Appearance:  Sipped neat from my Glencairn glass, this Bourbon appeared as golden amber. A medium rim led to weak legs.


Nose: Aromas of corn, toasted oak, cherry, and brown sugar were easy to discern. When I drew the air into my mouth, vanilla rolled across my tongue.


Palate: The mouthfeel was thin and oily. Peach, pecan, and vanilla were on the front, brown sugar, corn, caramel, and cinnamon formulated the middle, and on the back, clove, oak, and of all things, cherry pie filling.


Finish:  The finish was a combination of clove, allspice, cinnamon, toasted oak, and more cherry pie filling. It was medium in duration.


Bottle, Bar, or Bust:  This Bourbon was tasty, easy to sip (perhaps a little too easy), and overall, enjoyable. The 92° worked nicely, and for $40.00, I believe this is well-priced for the market. I place the Bottle crown on the head of Clyde May Straight Bourbon Whiskey.


Last but not least is Clyde May’s Straight Rye Whiskey. It is labeled Batch 003. Similar to the Bourbon, the Rye was distilled in Indiana. Non-chill filtered, it offers no age statement but rested in new, charred oak for at least four years. This one weighs slightly higher at 94° but maintains that same $40.00 price tag.
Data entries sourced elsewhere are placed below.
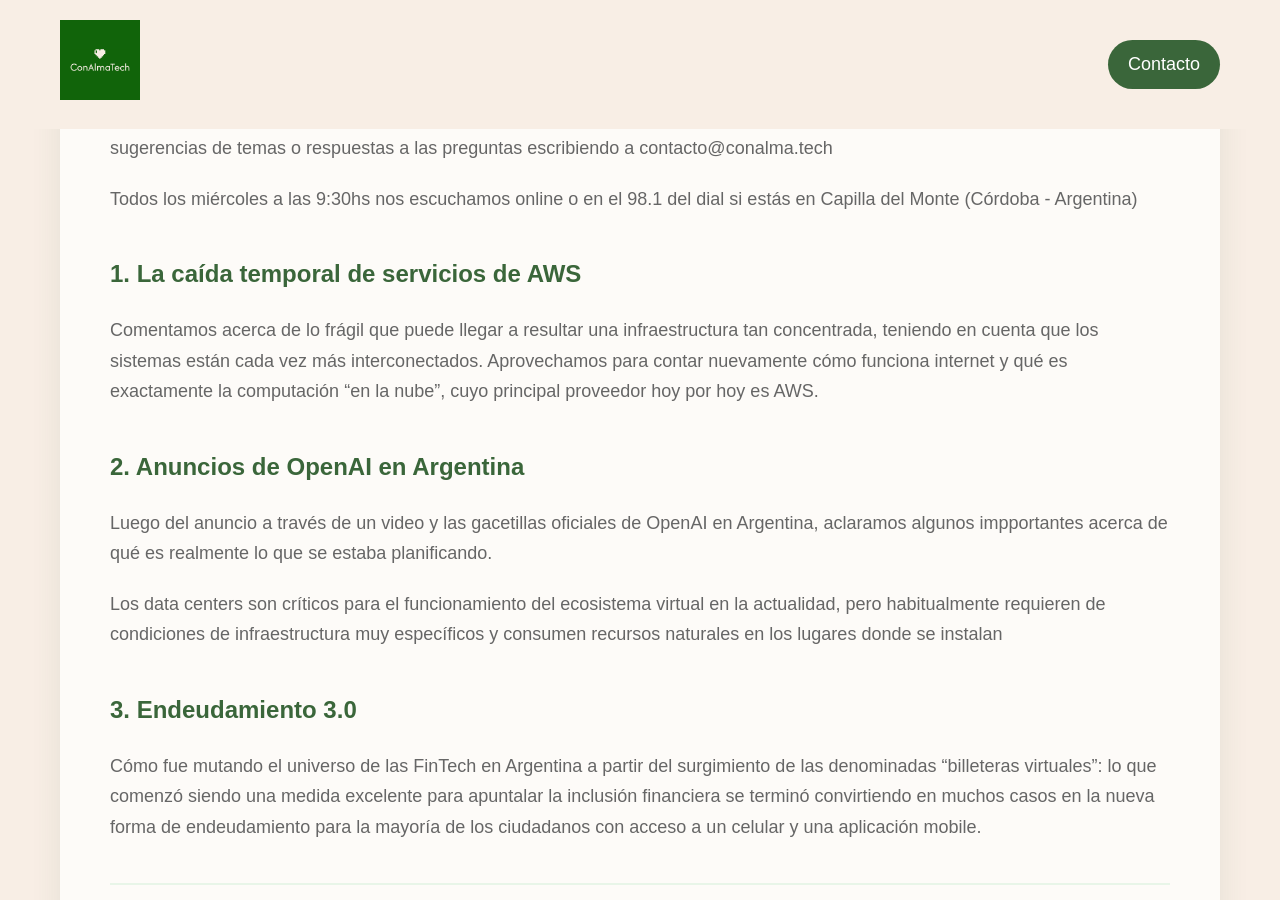
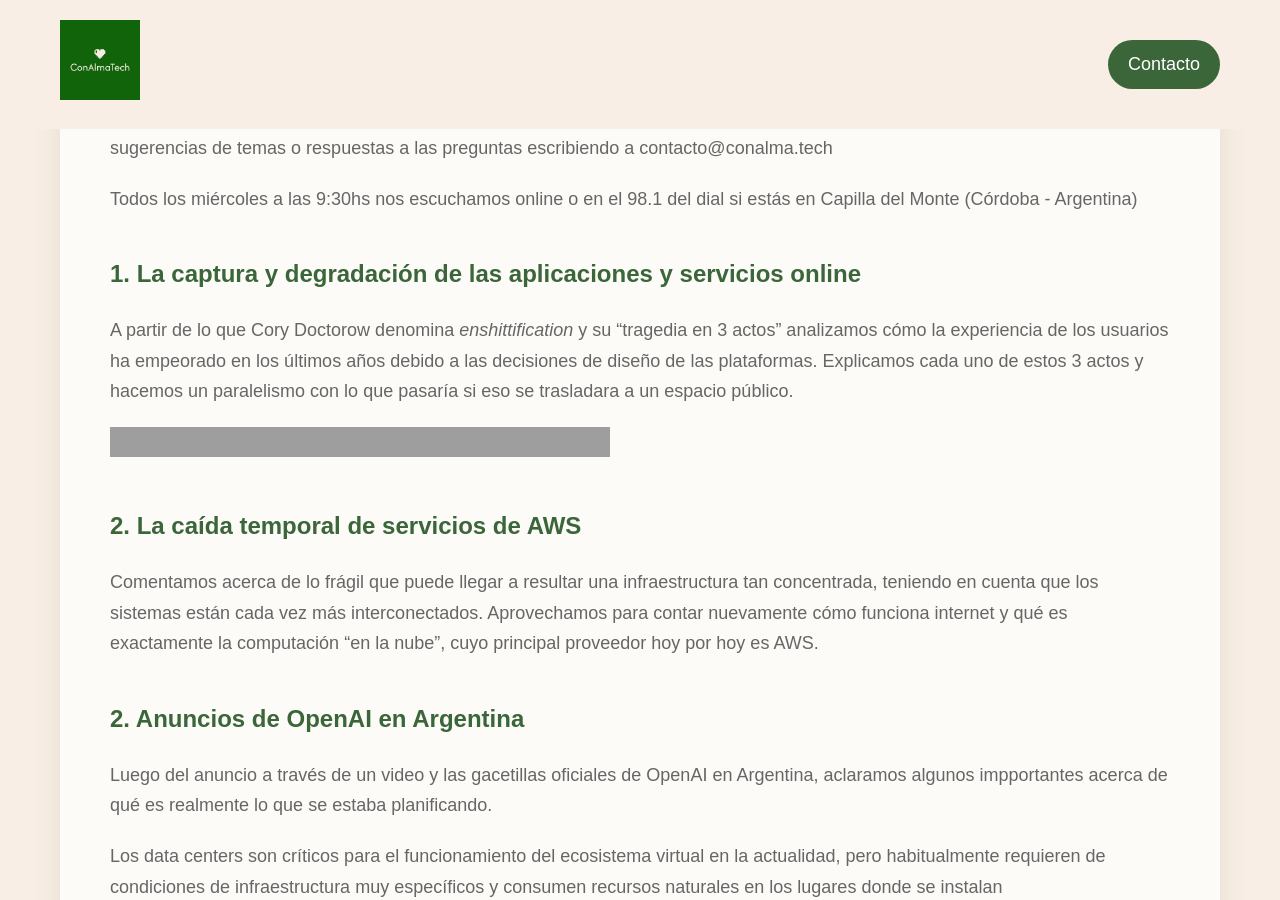
Before and after one commit to anitalmada/anitalmada.github.io, a Jekyll site: the page built from _posts/2025-10-21-columna-radial-semanal.markdown, in a window 1280 px wide and 900 px high, scrolled down 843 px. Built offline with Jekyll 4.4.1, drawn with Linux system fonts in a browser that asks for light colours; some web fonts are replaced; grey boxes are pictures that could not be loaded.

Commit message:
Test of audio player embedded on blog post

```diff
--- a/_posts/2025-10-21-columna-radial-semanal.markdown
+++ b/_posts/2025-10-21-columna-radial-semanal.markdown
@@ -12,7 +12,17 @@
 
 Todos los miércoles a las 9:30hs nos escuchamos online o en el 98.1 del dial si estás en Capilla del Monte (Córdoba - Argentina)
 
-### 1. **La caída temporal de servicios de AWS**
+
+### 1. **La captura y degradación de las aplicaciones y servicios online**
+
+A partir de lo que Cory Doctorow denomina _enshittification_ y su "tragedia en 3 actos" analizamos cómo la experiencia de los usuarios ha empeorado en los últimos años debido a las decisiones de diseño de las plataformas.
+Explicamos cada uno de estos 3 actos y hacemos un paralelismo con lo que pasaría si eso se trasladara a un espacio público.
+
+<div style="max-width: 720px; margin: 1rem 0;">
+<iframe src="https://archive.org/embed/columna-de-tecnologia-la-enshitificacion-de-internet-5-nov" width="500" height="30" frameborder="0" webkitallowfullscreen="true" mozallowfullscreen="true" allowfullscreen></iframe>
+</div>
+
+### 2. **La caída temporal de servicios de AWS**
 
 Comentamos acerca de lo frágil que puede llegar a resultar una infraestructura tan concentrada, teniendo en cuenta que los sistemas están cada vez más interconectados.
 Aprovechamos para contar nuevamente cómo funciona internet y qué es exactamente la computación "en la nube", cuyo principal proveedor hoy por hoy es AWS.
```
Appearance: Served neat in my Glencairn glass, the rye was the color of ginger ale.


Nose: Wintergreen smacked me in the face before I had brought the glass to my nose. Beneath it was rye, vanilla, and oak. The wintergreen muted to mint as I pulled the air past my lips.
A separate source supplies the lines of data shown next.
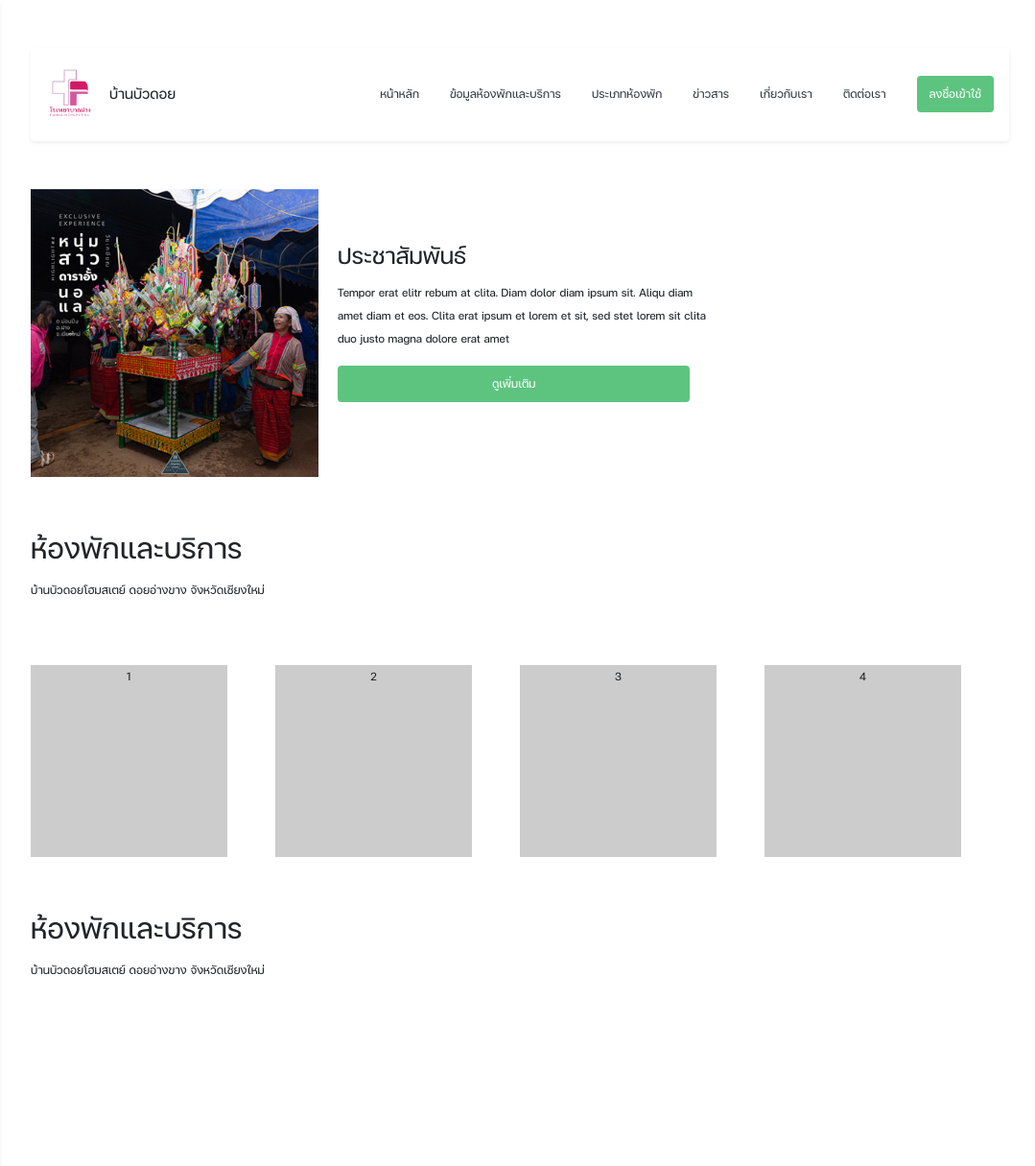
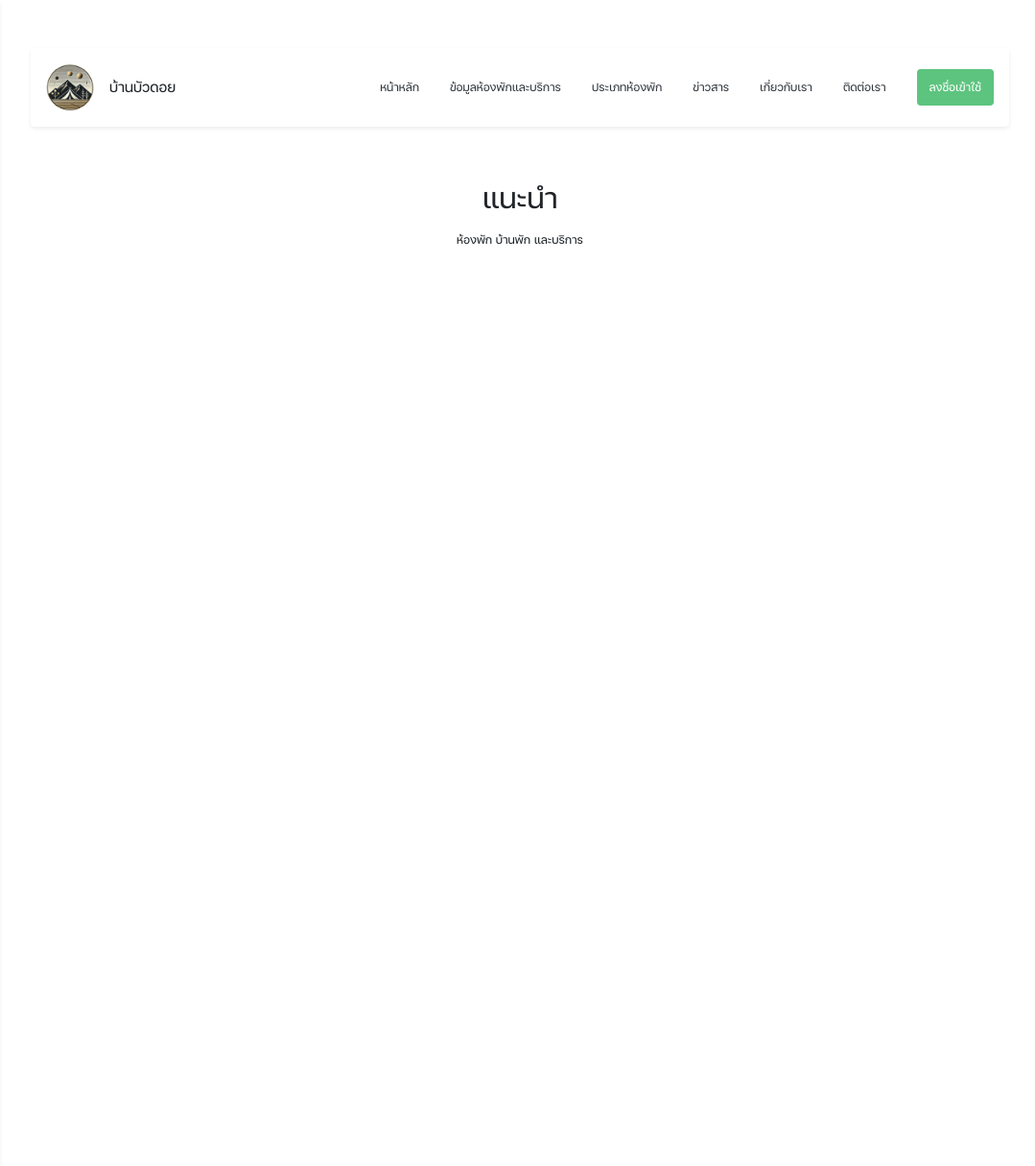
Before and after one commit to Khanchit202/git-baanbuadoi-project, a PHP site: page / in a window 1280 px wide. Shown: the top 1215 px of the page at 96% size, without its empty margins (98-1177 px from the left). Run offline with PHP 8.4, Linux system fonts and the light colour scheme.

Commit message:
เปลี่ยน logo แก้ไขบางส่วน

```diff
--- a/index.css
+++ /dev/null
@@ -1,43 +0,0 @@
-.title h1{
-    margin-top: 50px;
-}
-
-.menu-product{
-    display: flex;
-
-}
-.menu-product div{
-    margin-top: 50px;
-    margin-right: 50px;
-    background-color: #ccc;
-    width: 250px;height: 200px;
-    text-align: center;
-}
-
-.news-web{
-    margin-top: 50px;
-    display: flex;
-
-}
-.news-web .image-news{
-    height: 300px;width: 300px;
-    margin-right: 20px;
-
-}
-.news-web .title{
-    height: 300px;width: 400px;
-    justify-content: center;
-}
-.news-web .title h2{
-    margin-top: 50px;
-}
-/* Custom Button Colors */
-.btn-custom {
-    background-color: #5DC47F;
-    color: white;
-}
-
-.btn-custom:hover {
-    background-color: #5DC47F;
-    color: white;
-}
--- a/index.php
+++ b/index.php
@@ -5,60 +5,20 @@
     <meta name="viewport" content="width=device-width, initial-scale=1.0">
     <title>Document</title>
     <link href="https://maxcdn.bootstrapcdn.com/bootstrap/4.5.2/css/bootstrap.min.css" rel="stylesheet">
-    <link rel="stylesheet" href="index.css">
-
-    <style>
-        @font-face {
-            font-family: kkfont;
-            src: url('FC Iconic Regular.ttf');
-        }
-        body {
-            margin: 0;
-            padding: 0;
-            font-family: kkfont;
-        }
-    </style>
+    <link rel="stylesheet" href="style.css">
 </head>
 <body>
 
 
     <div class="container shadow-sm rounded bg-white" style="padding: 50px 30px; border-color: #ccc; border-width: 1px; border-radius: 4px; width: 1080px; height: 3000px;">
-        <nav style="position: sticky; top: 20px;">
+        <nav>
             <?php include("tabbar_view/tab_bar.php"); ?>
         </nav>
 
-        <div class="news-web">
-            <div class="image-news">
-            <img src="news_001.jpg" width="300px">
-            </div>
-            <div class="title">
-                <h2>ประชาสัมพันธ์</h2>
-                <p>Tempor erat elitr rebum at clita. Diam dolor diam ipsum sit. Aliqu diam amet diam et eos. Clita erat ipsum et lorem et sit, sed stet lorem sit clita duo justo magna dolore erat amet</p>
-                <a href="#" class="btn btn-custom" style="padding-right:160px;padding-left:160px;">ดูเพิ่มเติม</a>
-            </div>
-
+        <div id="title">
+            <h1>แนะนำ</h1>
+            <p>ห้องพัก บ้านพัก และบริการ</p>
         </div>
-
-        <div class="title">
-            <h1>ห้องพักและบริการ</h1>
-            <p>บ้านบัวดอยโฮมสเตย์ ดอยอ่างขาง จังหวัดเชียงใหม่</p>
-        </div>
-
-        <div class="menu-product">
-            <div>1</div>
-            <div>2</div>
-            <div>3</div>
-            <div>4</div>
-        </div>
-
-        <div class="title">
-            <h1>ห้องพักและบริการ</h1>
-            <p>บ้านบัวดอยโฮมสเตย์ ดอยอ่างขาง จังหวัดเชียงใหม่</p>
-        </div>
-
-
-
-
 
     </div>
 
--- /dev/null
+++ b/style.css
@@ -0,0 +1,32 @@
+@font-face {
+    font-family: kkfont;
+    src: url('FC Iconic Regular.ttf');
+}
+body {
+    margin: 0;
+    padding: 0;
+    font-family: kkfont;
+}
+nav{
+    position: sticky;
+    top: 20px;
+}
+#bun{
+    padding-right:160px;
+    padding-left:160px;
+}
+
+.btn-custom {
+    background-color: #5DC47F;
+    color: white;
+}
+
+.btn-custom:hover {
+    background-color: #d9e9de;
+    color: rgb(0, 0, 0);
+}
+
+#title{
+    margin-top: 50px;
+    text-align: center;
+}
```
Also changed, not shown: tabbar_view/baanbuadoi_logo.png.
Palate:  A thin, oily mouthfeel greeted my tongue. There was also a significant bite of alcohol, despite giving it about 15-minutes of breathing room. The front offered apple, rye spice, and molasses. Toffee and vanilla formed the middle, while mint, oak, and black pepper completed the trip across my mouth.


Finish: The long finish featured mint, rye spice, and freshly-cracked black pepper. There was something bitter that remained.


Bottle, Bar, or Bust: I have an overall positive opinion of MGP’s Ryes. You can expect them to be above-average in most cases. Yet this four-year-old, MGP-sourced Rye whiskey was wholly off-profile and not in a good way. Rye matures faster than Bourbon, but for whatever reason, it was overly green in this case. Clyde May’s Straight Rye Whiskey needs more time in oak, or perhaps proofing it a few points lower. Taking price entirely out of the equation, this one is a Bust.


Final Thoughts:  I found it interesting these three whiskeys covered my rating spectrum. The Bourbon was by far the most enjoyable. The Original Alabama Style was unremarkable, and the Rye was unpleasant. Nevertheless, Clyde May’s has its fanbase, and so long as that remains, the brand has no reason to worry. Cheers!


My Simple, Easy to Understand Rating System

  • Bottle = Buy It
  • Bar = Try It
  • Bust = Leave It


Whiskeyfellow encourages you to enjoy your whiskey as you see fit but begs you do so responsibly.